Remind yourself of the changes you have already made, starting with the fact that you owned your mistakes, that you are now making value-based decisions that support your family goals and that you are becoming financially literate. Don’t minimize the powerful changes you made and continue to make. Be proud of them. Review your progress consistently and acknowledge your success.
The road to financial redemption will have its share of speed bumps and not everything will go your way. But don’t let a few hiccups throw you off your game either. Have an emergency fund, so when things break or fall apart, you don’t too.
It’s not an easy task to right your financial foundation. Some will choose to quit instead. They likely haven’t truly made the commitment to get Financially Real or are still stuck beating themselves up, so any problems just reaffirm their lack of faith in themselves. But you — you dug deep and kept moving forward, even when life got complicated and messy. You didn’t give up. You’re demonstrating good financial behaviors to your kids and everyone else around you and empowering them to do the same. You’re proving that financially literacy is the secret ingredient to creating the life we truly want for ourselves, without guilt or debt. You are helping change lives.
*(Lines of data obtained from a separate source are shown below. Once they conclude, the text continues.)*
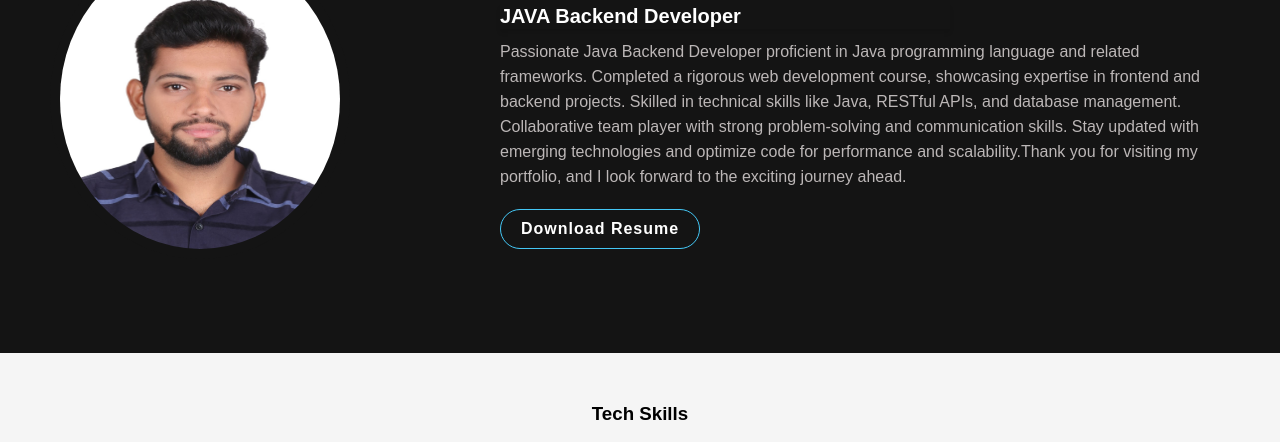
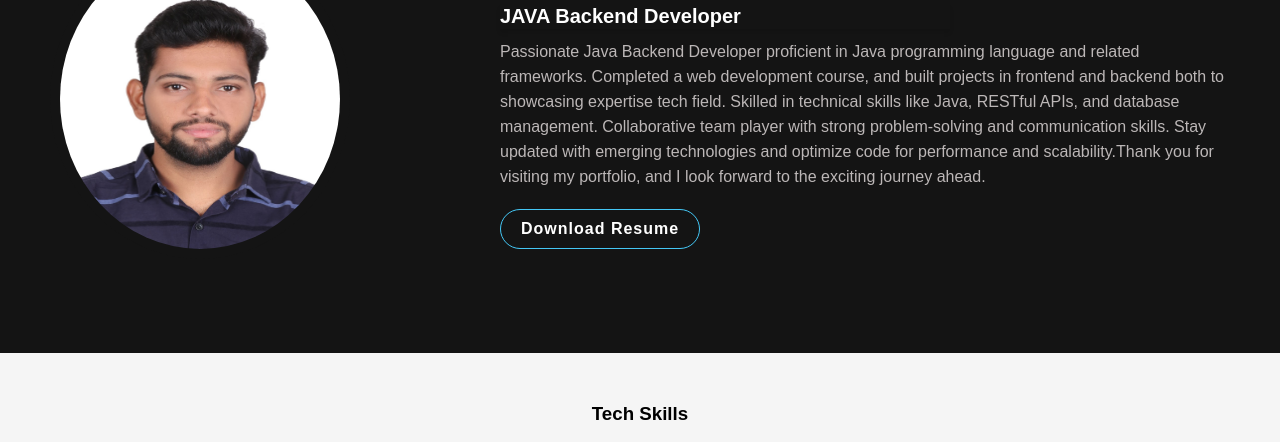
Before and after one commit to krishna98oza/krishna98oza.github.io, a plain HTML site: page index.html in a window 1280 px wide. Shown: the part 131-573 px from the top of the page. Drawn offline with Linux system fonts and the light colour scheme; files whose address does not match are found by name.

Commit message:
tech word added

```diff
--- a/index.html
+++ b/index.html
@@ -37,7 +37,7 @@
     <section id="about" class="about section">
       <h2 id="user-detail-name">About Krishna Oza</h2>
       <h2 class="profession"></h2>
-      <p id="user-detail-intro">Passionate Java Backend Developer proficient in Java programming language and related frameworks. Completed a rigorous web development course, showcasing expertise in frontend and backend projects. Skilled in technical skills like Java, RESTful APIs, and database management. Collaborative team player with strong problem-solving and communication skills. Stay updated with emerging technologies and optimize code for performance and scalability.Thank you for visiting my portfolio, and I look forward to the exciting journey ahead.</p>
+      <p id="user-detail-intro">Passionate Java Backend Developer proficient in Java programming language and related frameworks. Completed a web development course, and built projects in frontend and backend both to showcasing expertise tech field. Skilled in technical skills like Java, RESTful APIs, and database management. Collaborative team player with strong problem-solving and communication skills. Stay updated with emerging technologies and optimize code for performance and scalability.Thank you for visiting my portfolio, and I look forward to the exciting journey ahead.</p>
       <!-- <p id="tech">Tech Tech tech tech</p> -->
       <!-- <a class="nav-link resume" href="./resorces/Krishna-Oza-Resume.pdf" download="" onclick="window.open('https://drive.google.com/file/d/1vX0JHIkQYlH5KX3QBv7lFPTpCWJjHwWh/view?usp=drive_link', '_blank')" target="_blank">
         <button  id="resume-button-2" >Download Resume</button>
```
Forgiveness isn’t always easy. Sometimes it is downright hard, but it is necessary, especially if you want to achieve financial happiness, which is something everyone wants. Because even if you have financial freedom but haven’t forgiven yourself for your past money sins, you are still caught in the old cycle and not truly free or happy. It’s time to take an honest assessment of your past mistakes, identify patterns to be mindful of ongoing and let go of your money skeletons. Once that weight is off your shoulders, you’ll be surprised by how much lighter you feel and how nimble you become on your journey to money happiness.